::: DATA FOR THE TASK
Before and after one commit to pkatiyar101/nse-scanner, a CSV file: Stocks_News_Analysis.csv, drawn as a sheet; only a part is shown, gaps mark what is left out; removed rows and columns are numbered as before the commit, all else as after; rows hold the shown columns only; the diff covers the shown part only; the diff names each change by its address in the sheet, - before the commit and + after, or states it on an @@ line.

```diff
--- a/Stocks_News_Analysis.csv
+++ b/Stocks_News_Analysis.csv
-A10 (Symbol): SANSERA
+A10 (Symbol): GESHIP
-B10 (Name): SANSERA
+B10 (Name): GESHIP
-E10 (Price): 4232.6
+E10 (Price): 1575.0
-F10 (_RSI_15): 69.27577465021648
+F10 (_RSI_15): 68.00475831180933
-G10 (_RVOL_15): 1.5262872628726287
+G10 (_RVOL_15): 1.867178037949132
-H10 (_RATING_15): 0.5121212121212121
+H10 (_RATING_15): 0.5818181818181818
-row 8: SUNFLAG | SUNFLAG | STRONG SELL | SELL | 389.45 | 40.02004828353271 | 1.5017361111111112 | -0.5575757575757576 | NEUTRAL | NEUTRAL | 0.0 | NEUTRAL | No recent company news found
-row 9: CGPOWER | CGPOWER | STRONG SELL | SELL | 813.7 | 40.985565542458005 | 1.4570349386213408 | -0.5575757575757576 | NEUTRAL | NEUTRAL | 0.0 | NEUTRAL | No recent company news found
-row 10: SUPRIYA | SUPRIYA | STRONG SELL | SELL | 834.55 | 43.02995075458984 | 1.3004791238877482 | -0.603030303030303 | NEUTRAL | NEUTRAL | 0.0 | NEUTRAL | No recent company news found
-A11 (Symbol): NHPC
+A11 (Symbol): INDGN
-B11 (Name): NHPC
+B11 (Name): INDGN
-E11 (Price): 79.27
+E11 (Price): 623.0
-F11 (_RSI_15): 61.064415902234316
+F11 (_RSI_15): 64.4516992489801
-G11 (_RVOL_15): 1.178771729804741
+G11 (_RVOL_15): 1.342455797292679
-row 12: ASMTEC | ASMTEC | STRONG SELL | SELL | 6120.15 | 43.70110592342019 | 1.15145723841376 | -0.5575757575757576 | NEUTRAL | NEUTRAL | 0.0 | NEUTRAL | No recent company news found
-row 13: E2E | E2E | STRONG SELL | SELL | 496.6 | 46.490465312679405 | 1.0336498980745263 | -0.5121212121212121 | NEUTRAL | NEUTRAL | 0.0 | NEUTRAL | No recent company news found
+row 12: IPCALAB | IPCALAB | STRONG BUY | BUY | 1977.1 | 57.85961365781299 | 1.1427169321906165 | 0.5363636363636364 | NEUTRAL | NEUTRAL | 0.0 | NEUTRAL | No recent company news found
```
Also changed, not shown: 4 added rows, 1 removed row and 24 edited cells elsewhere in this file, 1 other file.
::::::
__TASK REQUIREMENTS__: Could you reproduce every record exactly as it appears?

__ANSWER FOR THIS EXERCISE__:
Before and after one commit to pkatiyar101/nse-scanner, a CSV file: Stocks_News_Analysis.csv, drawn as a sheet; only a part is shown, gaps mark what is left out; removed rows and columns are numbered as before the commit, all else as after; rows hold the shown columns only; the diff covers the shown part only; the diff names each change by its address in the sheet, - before the commit and + after, or states it on an @@ line.

```diff
--- a/Stocks_News_Analysis.csv
+++ b/Stocks_News_Analysis.csv
-A10 (Symbol): SANSERA
+A10 (Symbol): GESHIP
-B10 (Name): SANSERA
+B10 (Name): GESHIP
-E10 (Price): 4232.6
+E10 (Price): 1575.0
-F10 (_RSI_15): 69.27577465021648
+F10 (_RSI_15): 68.00475831180933
-G10 (_RVOL_15): 1.5262872628726287
+G10 (_RVOL_15): 1.867178037949132
-H10 (_RATING_15): 0.5121212121212121
+H10 (_RATING_15): 0.5818181818181818
-row 8: SUNFLAG | SUNFLAG | STRONG SELL | SELL | 389.45 | 40.02004828353271 | 1.5017361111111112 | -0.5575757575757576 | NEUTRAL | NEUTRAL | 0.0 | NEUTRAL | No recent company news found
-row 9: CGPOWER | CGPOWER | STRONG SELL | SELL | 813.7 | 40.985565542458005 | 1.4570349386213408 | -0.5575757575757576 | NEUTRAL | NEUTRAL | 0.0 | NEUTRAL | No recent company news found
-row 10: SUPRIYA | SUPRIYA | STRONG SELL | SELL | 834.55 | 43.02995075458984 | 1.3004791238877482 | -0.603030303030303 | NEUTRAL | NEUTRAL | 0.0 | NEUTRAL | No recent company news found
-A11 (Symbol): NHPC
+A11 (Symbol): INDGN
-B11 (Name): NHPC
+B11 (Name): INDGN
-E11 (Price): 79.27
+E11 (Price): 623.0
-F11 (_RSI_15): 61.064415902234316
+F11 (_RSI_15): 64.4516992489801
-G11 (_RVOL_15): 1.178771729804741
+G11 (_RVOL_15): 1.342455797292679
-row 12: ASMTEC | ASMTEC | STRONG SELL | SELL | 6120.15 | 43.70110592342019 | 1.15145723841376 | -0.5575757575757576 | NEUTRAL | NEUTRAL | 0.0 | NEUTRAL | No recent company news found
-row 13: E2E | E2E | STRONG SELL | SELL | 496.6 | 46.490465312679405 | 1.0336498980745263 | -0.5121212121212121 | NEUTRAL | NEUTRAL | 0.0 | NEUTRAL | No recent company news found
+row 12: IPCALAB | IPCALAB | STRONG BUY | BUY | 1977.1 | 57.85961365781299 | 1.1427169321906165 | 0.5363636363636364 | NEUTRAL | NEUTRAL | 0.0 | NEUTRAL | No recent company news found
```
Also changed, not shown: 4 added rows, 1 removed row and 24 edited cells elsewhere in this file, 1 other file.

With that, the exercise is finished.